EXERCISE INSTRUCTIONS —
Reproduce every line in the material below that holds "index".

RECORDS SUPPLIED —
BEGIN

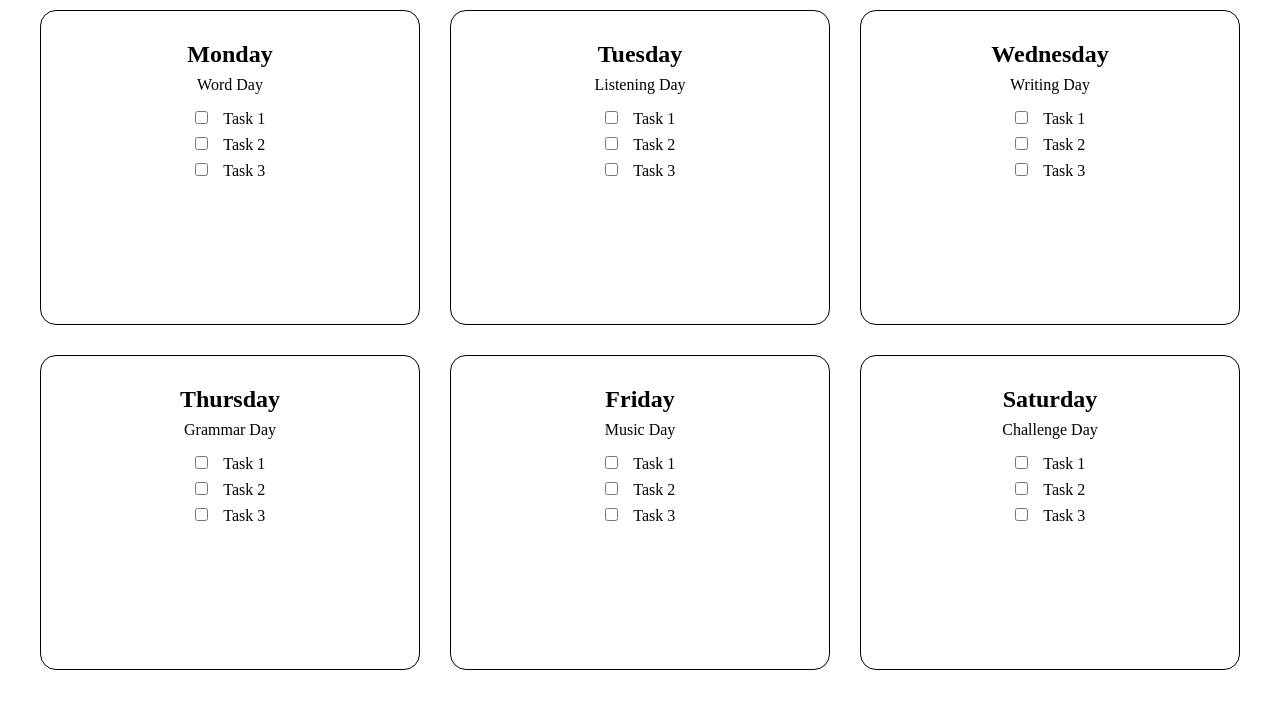
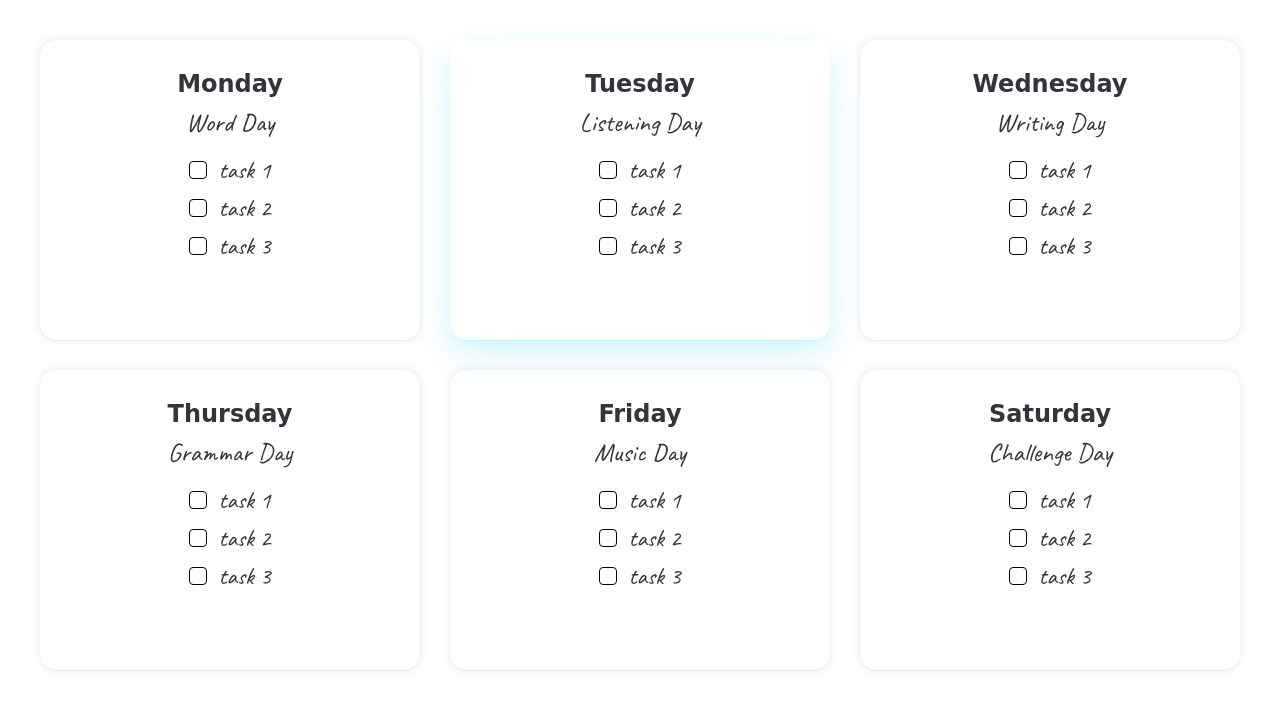
Before and after one commit to DStarky/english, a website: page src/index.html in a window 1280 px wide. Shown: the part 90-800 px from the top of the page. Drawn offline with Linux system fonts and the light colour scheme; files that its build step writes are made by us from their sources; a web font is replaced by a local one.

Commit message:
add style and script

```diff
--- a/src/index.html
+++ b/src/index.html
@@ -21,21 +21,21 @@
         <p class="grid__subtitle">Word Day</p>
         <ul class="grid__list">
           <li class="grid__list-element">
-            <label>
-              <input class="check" type="checkbox" name="todo[]" value="task1">
-              Task 1
+            <label class="grid__checkbox">
+              <input class="grid__check" type="checkbox" name="todo[]" value="task1">
+              <span class="grid__text">task 1 </span>
             </label>
           </li>
           <li class="grid__list-element">
-            <label>
-              <input class="check" type="checkbox" name="todo[]" value="task2">
-              Task 2
+            <label class="grid__checkbox">
+              <input class="grid__check" type="checkbox" name="todo[]" value="task2">
+              <span class="grid__text">task 2 </span>
             </label>
           </li>
           <li class="grid__list-element">
-            <label>
-              <input class="check" type="checkbox" name="todo[]" value="task3">
-              Task 3
+            <label class="grid__checkbox">
+              <input class="grid__check" type="checkbox" name="todo[]" value="task3">
+              <span class="grid__text">task 3 </span>
             </label>
           </li>
         </ul>
@@ -45,21 +45,21 @@
         <p class="grid__subtitle">Listening Day</p>
         <ul class="grid__list">
           <li class="grid__list-element">
-            <label>
-              <input class="check" type="checkbox" name="todo[]" value="task1">
-              Task 1
+            <label class="grid__checkbox">
+              <input class="grid__check" type="checkbox" name="todo[]" value="task1">
+              <span class="grid__text">task 1 </span>
             </label>
           </li>
           <li class="grid__list-element">
-            <label>
-              <input class="check" type="checkbox" name="todo[]" value="task2">
-              Task 2
+            <label class="grid__checkbox">
+              <input class="grid__check" type="checkbox" name="todo[]" value="task2">
+              <span class="grid__text">task 2 </span>
             </label>
           </li>
           <li class="grid__list-element">
-            <label>
-              <input class="check" type="checkbox" name="todo[]" value="task3">
-              Task 3
+            <label class="grid__checkbox">
+              <input class="grid__check" type="checkbox" name="todo[]" value="task3">
+              <span class="grid__text">task 3 </span>
             </label>
           </li>
         </ul>
@@ -69,21 +69,21 @@
         <p class="grid__subtitle">Writing Day</p>
         <ul class="grid__list">
           <li class="grid__list-element">
-            <label>
-              <input class="check" type="checkbox" name="todo[]" value="task1">
-              Task 1
+            <label class="grid__checkbox">
+              <input class="grid__check" type="checkbox" name="todo[]" value="task1">
+              <span class="grid__text">task 1 </span>
             </label>
           </li>
           <li class="grid__list-element">
-            <label>
-              <input class="check" type="checkbox" name="todo[]" value="task2">
-              Task 2
+            <label class="grid__checkbox">
+              <input class="grid__check" type="checkbox" name="todo[]" value="task2">
+              <span class="grid__text">task 2 </span>
             </label>
           </li>
           <li class="grid__list-element">
-            <label>
-              <input class="check" type="checkbox" name="todo[]" value="task3">
-              Task 3
+            <label class="grid__checkbox">
+              <input class="grid__check" type="checkbox" name="todo[]" value="task3">
+              <span class="grid__text">task 3 </span>
             </label>
           </li>
         </ul>
@@ -93,21 +93,21 @@
         <p class="grid__subtitle">Grammar Day</p>
         <ul class="grid__list">
           <li class="grid__list-element">
-            <label>
-              <input class="check" type="checkbox" name="todo[]" value="task1">
-              Task 1
+            <label class="grid__checkbox">
+              <input class="grid__check" type="checkbox" name="todo[]" value="task1">
+              <span class="grid__text">task 1 </span>
             </label>
           </li>
           <li class="grid__list-element">
-            <label>
-              <input class="check" type="checkbox" name="todo[]" value="task2">
-              Task 2
+            <label class="grid__checkbox">
+              <input class="grid__check" type="checkbox" name="todo[]" value="task2">
+              <span class="grid__text">task 2 </span>
             </label>
           </li>
           <li class="grid__list-element">
-            <label>
-              <input class="check" type="checkbox" name="todo[]" value="task3">
-              Task 3
+            <label class="grid__checkbox">
+              <input class="grid__check" type="checkbox" name="todo[]" value="task3">
+              <span class="grid__text">task 3 </span>
             </label>
           </li>
         </ul>
@@ -117,21 +117,21 @@
         <p class="grid__subtitle">Music Day</p>
         <ul class="grid__list">
           <li class="grid__list-element">
-            <label>
-              <input class="check" type="checkbox" name="todo[]" value="task1">
-              Task 1
+            <label class="grid__checkbox">
+              <input class="grid__check" type="checkbox" name="todo[]" value="task1">
+              <span class="grid__text">task 1 </span>
             </label>
           </li>
           <li class="grid__list-element">
-            <label>
-              <input class="check" type="checkbox" name="todo[]" value="task2">
-              Task 2
+            <label class="grid__checkbox">
+              <input class="grid__check" type="checkbox" name="todo[]" value="task2">
+              <span class="grid__text">task 2 </span>
             </label>
           </li>
           <li class="grid__list-element">
-            <label>
-              <input class="check" type="checkbox" name="todo[]" value="task3">
-              Task 3
+            <label class="grid__checkbox">
+              <input class="grid__check" type="checkbox" name="todo[]" value="task3">
+              <span class="grid__text">task 3 </span>
             </label>
           </li>
         </ul>
@@ -141,21 +141,21 @@
         <p class="grid__subtitle">Challenge Day</p>
         <ul class="grid__list">
           <li class="grid__list-element">
-            <label>
-              <input class="check" type="checkbox" name="todo[]" value="task1">
-              Task 1
+            <label class="grid__checkbox">
+              <input class="grid__check" type="checkbox" name="todo[]" value="task1">
+              <span class="grid__text">task 1 </span>
             </label>
           </li>
           <li class="grid__list-element">
-            <label>
-              <input class="check" type="checkbox" name="todo[]" value="task2">
-              Task 2
+            <label class="grid__checkbox">
+              <input class="grid__check" type="checkbox" name="todo[]" value="task2">
+              <span class="grid__text">task 2 </span>
             </label>
           </li>
           <li class="grid__list-element">
-            <label>
-              <input class="check" type="checkbox" name="todo[]" value="task3">
-              Task 3
+            <label class="grid__checkbox">
+              <input class="grid__check" type="checkbox" name="todo[]" value="task3">
+              <span class="grid__text">task 3 </span>
             </label>
           </li>
         </ul>
--- a/src/scripts/main.js
+++ b/src/scripts/main.js
@@ -11,13 +11,15 @@ const week = {
   6: "saturday",
 };
 
-const today = new Date();
-
-const todayPlan = document.querySelector(`.${week[today.getDay()]}`); // it doesnt work
-
-
 grid.addEventListener("click", function (event) {
-  if (event.target.classList.contains("check")) {
+  if (event.target.classList.contains("grid__check")) {
     event.target.parentNode.classList.toggle("cross");
+    const square = window.getComputedStyle(event.target.parentNode, '::before');
   }
 });
+
+(function () {
+  const today = new Date();
+  const todayPlan = document.querySelector(`#${week[today.getDay()]}`); // it doesnt work
+  todayPlan.classList.add('today');
+})();
--- a/src/scss/style.scss
+++ b/src/scss/style.scss
@@ -1,7 +1,11 @@
+@import url("https://fonts.googleapis.com/css2?family=Castoro+Titling&display=swap");
+@import url("https://fonts.googleapis.com/css2?family=Caveat&display=swap");
+
 * {
   padding: 0;
   margin: 0;
   box-sizing: border-box;
+  color: rgba(17, 17, 26, 0.85);
 }
 
 .container {
@@ -10,9 +14,10 @@
   margin: 0 auto;
 }
 .header {
-  padding: 20px;
+  font-family: "Castoro Titling", cursive;
+  padding: 30px;
   text-align: center;
-  height: 100px;
+  height: 130px;
 
   &__title {
     text-transform: uppercase;
@@ -25,7 +30,7 @@
 
 .grid {
   display: grid;
-  height: calc(95vh - 100px);
+  height: calc(95vh - 130px);
   grid-template-columns: repeat(3, 1fr);
   grid-template-rows: repeat(2, 1fr);
   align-items: center;
@@ -34,7 +39,6 @@
 
   &__item {
     padding: 30px;
-    border: 1px solid black;
     border-radius: 16px;
     height: 100%;
     width: 100%;
@@ -42,17 +46,23 @@
     flex-direction: column;
     align-items: center;
     justify-content: center;
-
-    & input[type="checkbox"] {
-      margin-right: 12px;
+    box-shadow: rgba(17, 17, 26, 0.05) 0px 1px 0px,
+      rgba(17, 17, 26, 0.1) 0px 0px 8px;
+    transition: box-shadow 1s ease;
+    &:hover {
+      box-shadow: rgba(17, 17, 26, 0.1) 0px 1px 0px,
+        rgba(17, 17, 26, 0.1) 0px 8px 24px, rgba(17, 17, 26, 0.1) 0px 16px 48px;
     }
   }
 
   &__title {
+    font-family: "Castoro Titling", cursive;
     margin-bottom: 8px;
   }
 
   &__subtitle {
+    font-family: "Caveat", cursive;
+    font-size: 26px;
     margin-bottom: 16px;
   }
 
@@ -66,8 +76,61 @@
       margin-bottom: 8px;
     }
   }
+
+  &__check {
+    margin-right: 12px;
+    opacity: 0;
+    &:checked + .grid__text::after {
+      display: block;
+    }
+  }
+
+  &__text {
+    position: relative;
+    cursor: pointer;
+    font-family: "Caveat", cursive;
+    font-size: 24px;
+
+    &::before {
+      content: "";
+      width: 16px;
+      height: 16px;
+      background-color: white;
+      border: 1px solid black;
+      border-radius: 4px;
+      position: absolute;
+      top: 50%;
+      transform: translateY(-50%);
+      left: -30px;
+    }
+
+    &::after {
+      content: "";
+      background-color: green;
+      text-decoration: none;
+      width: 6px;
+      height: 6px;
+      border-radius: 50%;
+      position: absolute;
+      top: 50%;
+      transform: translateY(-50%);
+      left: -24px;
+      z-index: 1;
+      display: none;
+    }
+  }
 }
 
-.cross{
-  text-decoration: line-through;
+.cross {
+  opacity: 0.5;
 }
+
+.today {
+  box-shadow: rgba(0, 195, 255, 0.1) 0px 1px 0px,
+    rgba(0, 195, 255, 0.1) 0px 8px 24px, rgba(0, 195, 255, 0.1) 0px 16px 48px;
+
+  &:hover {
+    box-shadow: rgba(0, 195, 255, 0.2) 0px 1px 0px,
+      rgba(0, 195, 255, 0.2) 0px 8px 24px, rgba(0, 195, 255, 0.1) 0px 16px 48px;
+  }
+}
```
Also changed, not shown: src/css/style.min.css, src/scripts/main.min.js.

END

OUTPUT OF THE TASK —
Before and after one commit to DStarky/english, a website: page src/index.html in a window 1280 px wide. Shown: the part 90-800 px from the top of the page. Drawn offline with Linux system fonts and the light colour scheme; files that its build step writes are made by us from their sources; a web font is replaced by a local one.
--- a/src/index.html
+++ b/src/index.html
+      z-index: 1;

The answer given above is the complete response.